The big problem here is the version of OS X that is installed. If you use OS X Recovery to do a clean install, the current version you were running on the computer will be installed; if you use Internet Recovery, it will install the version of OS X that originally came with your computer. That is, in neither of these options will OS X El Capitan be downloaded and installed.
To do this, you will have to log into the Mac App Store, download El Capitan, install over your current system and only then enter OS X Recovery to erase the contents of the machine and do a clean install. In short, you will have to install El Capitan twice to achieve your goal of having a brand new system free of codes and “trash” from the old OS X.
If you choose to do this, do exactly what I mentioned above (download El Capitan from the Mac App Store and install it normally on top of your current OS X). After completing the installation, restart your Mac by holding down the keys Command + R pressed. Open Disk Utility, select your Startup Disk (Macintosh HD) on the left, and then click on the “Erase” tab.
Choose "OS X Expanded (Timeline)" from the "Format" menu, enter a name and click "Delete" again remembering that you need to have a backup of everything! After the disc is erased, exit Disk Utility and select the option to reinstall OS X. From then on, just follow the instructions on the screen.
· · ·

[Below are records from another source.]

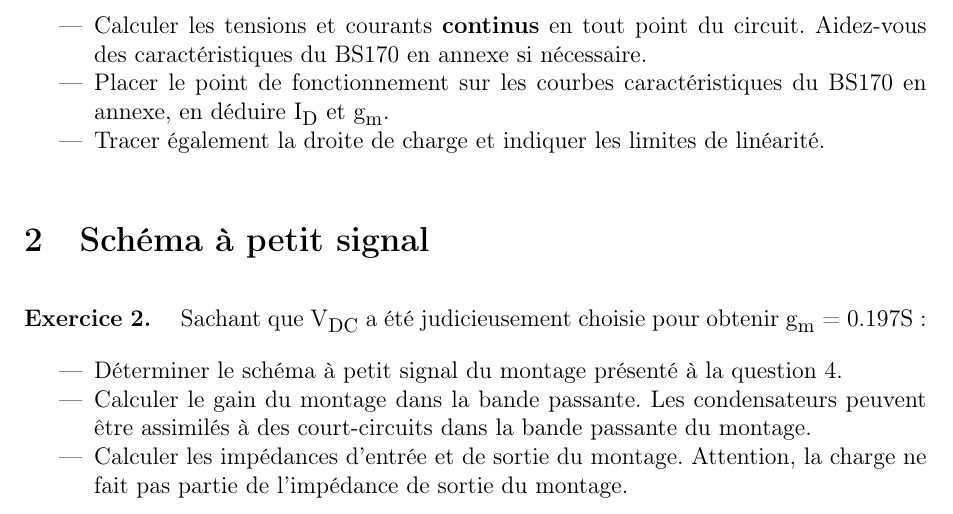
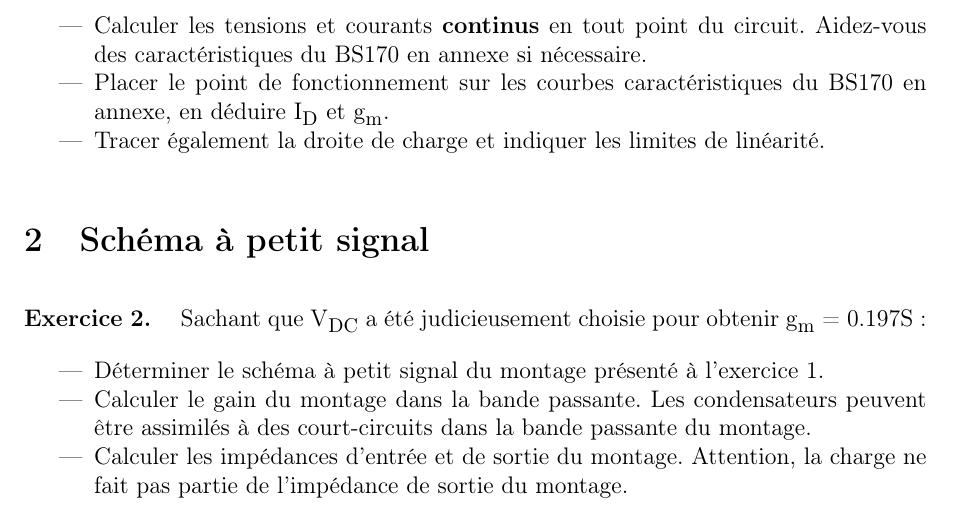
Before and after one commit to parastuffs/3BMBS-electronique, a LaTeX document (Exercices/MOSFET/Elec-3BS-3BM_exe_MOSFET.tex): part of page 1 of 6, cut so that both start at the same text. Compiled offline with pdfLaTeX.

Commit message:
[Exe MOSFET] v1.0.1 fixes #5

```diff
--- a/Exercices/MOSFET/Elec-3BS-3BM_exe_MOSFET.tex
+++ b/Exercices/MOSFET/Elec-3BS-3BM_exe_MOSFET.tex
@@ -43,7 +43,7 @@
 %% fancy header & foot
 \pagestyle{fancy}
 \lhead{[EL3T] Électronique appliquée\\ Exercices : MOSFET}
-\rhead{v1.0.0\\ page \thepage}
+\rhead{v1.0.1\\ page \thepage}
 \chead{\ifthenelse{\boolean{corrige}}{Corrigé}{}}
 \cfoot{}
 %%
@@ -411,7 +411,7 @@ Soit le circuit suivant :
 Sachant que $V_{DC}$ a été judicieusement choisie pour obtenir $g_m=0.197S$ :
 
  \begin{itemize}
- \item Déterminer le schéma à petit signal du montage présenté à la question 4.
+ \item Déterminer le schéma à petit signal du montage présenté à l'exercice 1.
  \item Calculer le gain du montage dans la bande passante. Les condensateurs peuvent être assimilés à des court-circuits dans la bande passante du montage.
  \item Calculer les impédances d'entrée et de sortie du montage. Attention, la charge ne fait pas partie de l'impédance de sortie du montage.
  \item Bonus : Donner l'expression des impédances d'entrée et de sortie pour toute fréquence (\textit{i.e.} l'approximation du premier point n'est plus valable).
```
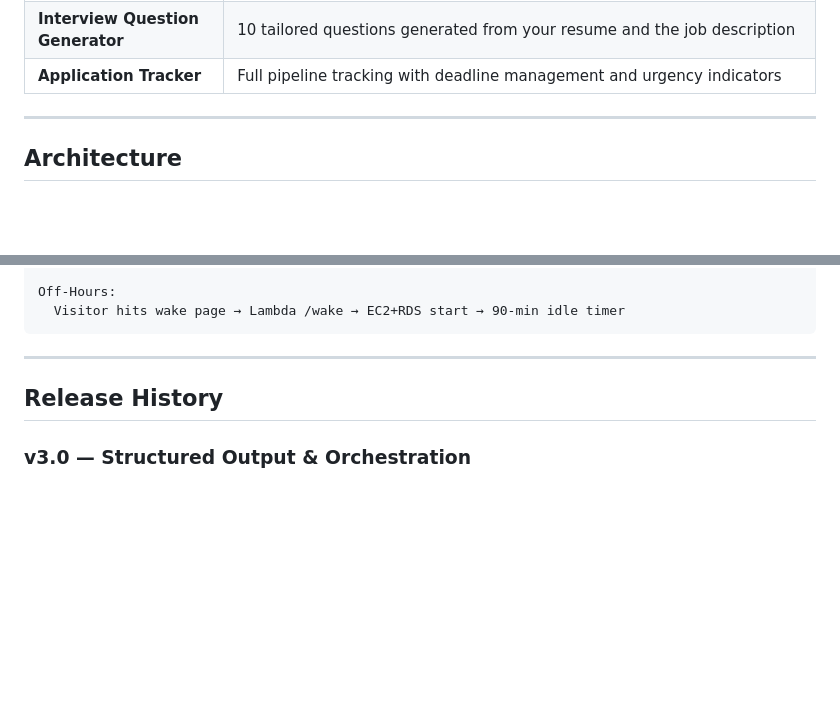
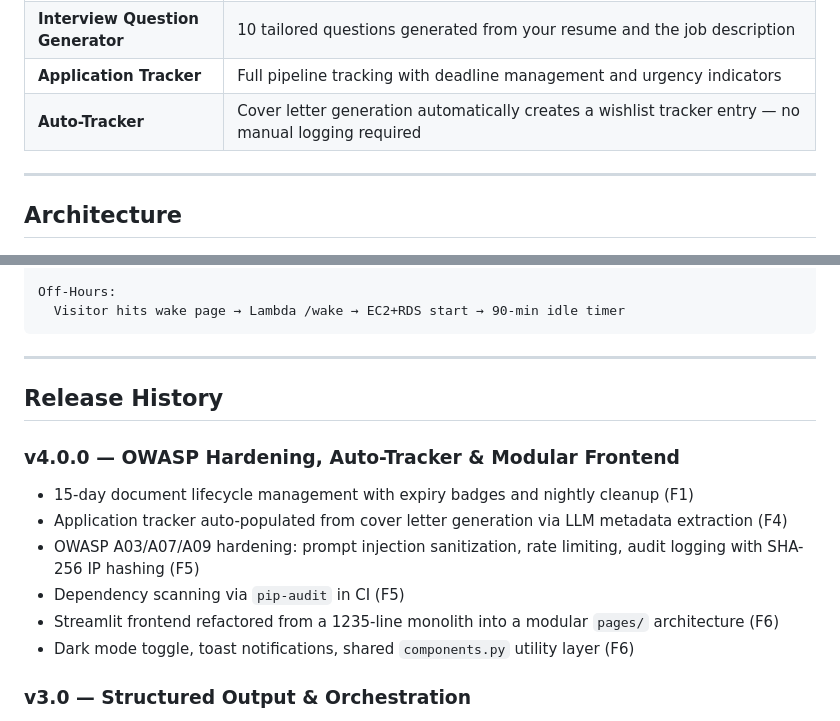
Before and after one commit to deeason7/ai-career-hub, a Markdown page: README.md, 2 parts joined by grey strips. Rendered like a GitHub page; blank space fills up the shorter version.

Commit message:
docs: update README.md — add auto-tracker feature, v4.0.0 release history

```diff
--- a/README.md
+++ b/README.md
@@ -34,6 +34,7 @@ Upload your resume, score it against job descriptions, generate honest cover let
 | **Skill Gap Analysis** | Identify missing skills with AI-powered upskilling recommendations |
 | **Interview Question Generator** | 10 tailored questions generated from your resume and the job description |
 | **Application Tracker** | Full pipeline tracking with deadline management and urgency indicators |
+| **Auto-Tracker** | Cover letter generation automatically creates a wishlist tracker entry — no manual logging required |
 
 ---
 
@@ -258,6 +259,14 @@ Off-Hours:
 
 ## Release History
 
+### v4.0.0 — OWASP Hardening, Auto-Tracker & Modular Frontend
+- 15-day document lifecycle management with expiry badges and nightly cleanup (F1)
+- Application tracker auto-populated from cover letter generation via LLM metadata extraction (F4)
+- OWASP A03/A07/A09 hardening: prompt injection sanitization, rate limiting, audit logging with SHA-256 IP hashing (F5)
+- Dependency scanning via `pip-audit` in CI (F5)
+- Streamlit frontend refactored from a 1235-line monolith into a modular `pages/` architecture (F6)
+- Dark mode toggle, toast notifications, shared `components.py` utility layer (F6)
+
 ### v3.0 — Structured Output & Orchestration
 - Structured LLM output via `instructor` + Pydantic v2 (typed schemas, validated contracts)
 - AI-as-a-Judge QA layer — honesty/tone scoring with auto-regeneration (up to 2× retries)
```
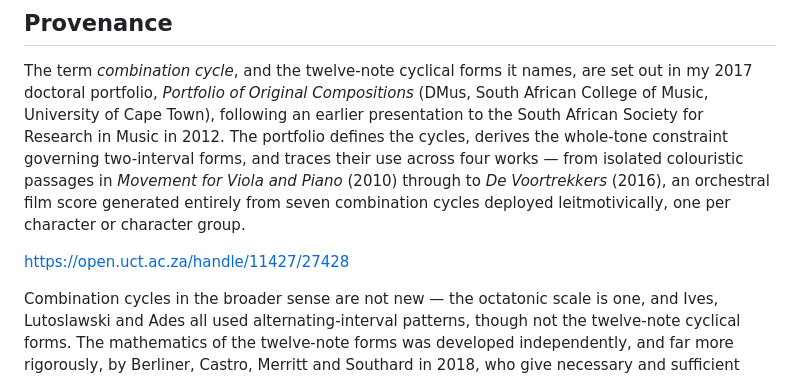
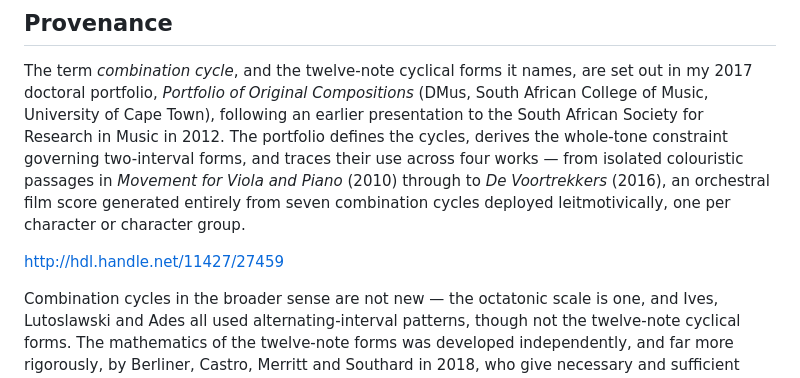
Before and after one commit to chrisomatix-glitch/combination-cycles, a Markdown page: README.md, the part around the change. GitHub-like rendering.

```diff
--- a/README.md
+++ b/README.md
@@ -99,7 +99,7 @@ colouristic passages in *Movement for Viola and Piano* (2010) through to
 combination cycles deployed leitmotivically, one per character or character
 group.
 
-<https://open.uct.ac.za/handle/11427/27428>
+http://hdl.handle.net/11427/27459
 
 Combination cycles in the broader sense are not new — the octatonic scale is
 one, and Ives, Lutoslawski and Ades all used alternating-interval patterns,
```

And what did you choose which method? Be sure to share it with us and other readers of Your choice is the possible problems you faced.
(via Ars Technica)
Update · 10/01/2015 s 14:03
DiskMaker X 5 is now available and brings full compatibility with El Capitan, making things even easier for anyone who wants to easily create an OS X installer.